PROBLEM STATEMENT >> With the string "have" as the filter, copy each matching line from the records.

DATASET EXCERPTS >>
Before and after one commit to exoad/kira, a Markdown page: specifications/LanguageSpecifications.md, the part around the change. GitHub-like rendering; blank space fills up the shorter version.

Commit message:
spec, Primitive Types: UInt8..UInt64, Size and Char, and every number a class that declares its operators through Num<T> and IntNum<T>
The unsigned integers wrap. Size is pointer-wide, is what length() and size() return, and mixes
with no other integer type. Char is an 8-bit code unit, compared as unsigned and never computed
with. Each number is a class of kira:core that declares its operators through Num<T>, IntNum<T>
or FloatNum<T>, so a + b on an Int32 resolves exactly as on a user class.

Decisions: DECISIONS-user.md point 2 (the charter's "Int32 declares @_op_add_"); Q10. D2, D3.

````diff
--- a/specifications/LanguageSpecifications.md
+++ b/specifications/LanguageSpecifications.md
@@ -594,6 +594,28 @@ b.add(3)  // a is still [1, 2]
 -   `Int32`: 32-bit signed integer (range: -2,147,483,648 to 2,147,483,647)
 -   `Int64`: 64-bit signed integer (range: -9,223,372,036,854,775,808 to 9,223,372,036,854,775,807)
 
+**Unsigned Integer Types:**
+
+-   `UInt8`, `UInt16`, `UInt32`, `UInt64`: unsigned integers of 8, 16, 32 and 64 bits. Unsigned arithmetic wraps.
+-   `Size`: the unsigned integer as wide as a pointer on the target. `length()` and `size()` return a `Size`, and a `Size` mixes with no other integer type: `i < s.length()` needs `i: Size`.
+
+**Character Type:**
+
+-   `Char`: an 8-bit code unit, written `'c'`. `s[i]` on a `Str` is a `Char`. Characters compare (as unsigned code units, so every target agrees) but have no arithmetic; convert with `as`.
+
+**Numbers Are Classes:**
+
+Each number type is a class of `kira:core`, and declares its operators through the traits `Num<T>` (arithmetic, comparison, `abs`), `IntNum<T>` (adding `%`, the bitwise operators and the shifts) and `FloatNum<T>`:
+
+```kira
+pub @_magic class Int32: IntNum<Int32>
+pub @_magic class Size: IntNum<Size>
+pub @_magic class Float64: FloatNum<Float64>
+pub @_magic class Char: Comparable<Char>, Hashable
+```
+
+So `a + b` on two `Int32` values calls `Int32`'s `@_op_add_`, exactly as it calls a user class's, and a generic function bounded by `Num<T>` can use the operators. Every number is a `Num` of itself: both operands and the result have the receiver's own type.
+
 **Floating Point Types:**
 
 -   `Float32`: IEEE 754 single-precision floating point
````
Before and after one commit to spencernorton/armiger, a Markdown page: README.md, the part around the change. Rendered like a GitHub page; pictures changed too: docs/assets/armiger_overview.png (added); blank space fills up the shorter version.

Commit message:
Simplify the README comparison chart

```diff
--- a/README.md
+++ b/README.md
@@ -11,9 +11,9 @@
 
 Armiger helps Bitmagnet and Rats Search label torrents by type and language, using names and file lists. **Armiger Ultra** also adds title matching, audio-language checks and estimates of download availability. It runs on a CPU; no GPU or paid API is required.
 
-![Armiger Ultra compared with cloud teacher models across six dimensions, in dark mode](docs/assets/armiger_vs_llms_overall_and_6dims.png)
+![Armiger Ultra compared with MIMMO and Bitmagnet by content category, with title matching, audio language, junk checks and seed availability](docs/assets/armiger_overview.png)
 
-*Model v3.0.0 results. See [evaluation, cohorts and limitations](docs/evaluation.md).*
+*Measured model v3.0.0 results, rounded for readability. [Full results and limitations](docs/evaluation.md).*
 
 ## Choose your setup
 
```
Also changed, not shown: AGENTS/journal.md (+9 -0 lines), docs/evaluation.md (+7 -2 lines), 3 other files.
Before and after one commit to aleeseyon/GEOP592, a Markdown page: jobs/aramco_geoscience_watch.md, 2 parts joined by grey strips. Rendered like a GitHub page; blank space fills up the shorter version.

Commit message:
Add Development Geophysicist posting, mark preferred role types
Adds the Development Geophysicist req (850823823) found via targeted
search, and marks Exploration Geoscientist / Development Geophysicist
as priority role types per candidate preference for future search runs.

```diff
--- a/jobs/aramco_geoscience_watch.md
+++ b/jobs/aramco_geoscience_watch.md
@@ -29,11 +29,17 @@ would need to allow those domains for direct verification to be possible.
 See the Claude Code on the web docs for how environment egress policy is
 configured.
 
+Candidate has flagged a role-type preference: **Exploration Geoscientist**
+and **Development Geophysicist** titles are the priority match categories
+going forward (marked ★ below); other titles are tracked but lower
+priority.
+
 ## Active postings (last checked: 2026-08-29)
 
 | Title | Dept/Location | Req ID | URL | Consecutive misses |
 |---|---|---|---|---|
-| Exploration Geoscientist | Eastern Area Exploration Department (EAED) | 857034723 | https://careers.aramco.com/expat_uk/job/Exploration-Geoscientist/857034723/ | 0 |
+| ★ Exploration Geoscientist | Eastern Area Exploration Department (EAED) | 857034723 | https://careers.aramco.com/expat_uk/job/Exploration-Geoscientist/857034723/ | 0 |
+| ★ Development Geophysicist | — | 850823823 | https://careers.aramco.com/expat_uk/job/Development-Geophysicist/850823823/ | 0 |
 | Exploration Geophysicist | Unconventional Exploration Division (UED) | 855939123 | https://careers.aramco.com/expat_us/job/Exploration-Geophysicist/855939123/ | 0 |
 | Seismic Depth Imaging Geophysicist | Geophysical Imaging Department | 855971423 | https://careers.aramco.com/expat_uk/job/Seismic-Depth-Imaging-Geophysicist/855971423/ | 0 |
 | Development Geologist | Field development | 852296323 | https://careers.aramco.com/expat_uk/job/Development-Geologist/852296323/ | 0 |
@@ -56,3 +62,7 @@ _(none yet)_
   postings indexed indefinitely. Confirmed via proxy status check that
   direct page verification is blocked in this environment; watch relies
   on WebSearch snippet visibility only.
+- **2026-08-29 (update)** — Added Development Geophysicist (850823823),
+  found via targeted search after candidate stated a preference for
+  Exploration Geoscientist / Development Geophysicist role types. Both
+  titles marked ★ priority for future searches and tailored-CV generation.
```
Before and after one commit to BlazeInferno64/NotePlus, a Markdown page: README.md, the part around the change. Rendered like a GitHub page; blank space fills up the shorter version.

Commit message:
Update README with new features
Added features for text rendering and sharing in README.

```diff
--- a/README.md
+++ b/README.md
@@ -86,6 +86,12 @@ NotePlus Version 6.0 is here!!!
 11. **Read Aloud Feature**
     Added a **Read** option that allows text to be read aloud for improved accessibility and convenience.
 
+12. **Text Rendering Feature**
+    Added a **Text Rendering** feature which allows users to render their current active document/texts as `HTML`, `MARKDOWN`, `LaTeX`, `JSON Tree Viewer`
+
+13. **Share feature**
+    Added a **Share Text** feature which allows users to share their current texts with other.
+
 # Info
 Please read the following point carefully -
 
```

WRITTEN ANSWER >>
+-   `Char`: an 8-bit code unit, written `'c'`. `s[i]` on a `Str` is a `Char`. Characters compare (as unsigned code units, so every target agrees) but have no arithmetic; convert with `as`.
+So `a + b` on two `Int32` values calls `Int32`'s `@_op_add_`, exactly as it calls a user class's, and a generic function bounded by `Num<T>` can use the operators. Every number is a `Num` of itself: both operands and the result have the receiver's own type.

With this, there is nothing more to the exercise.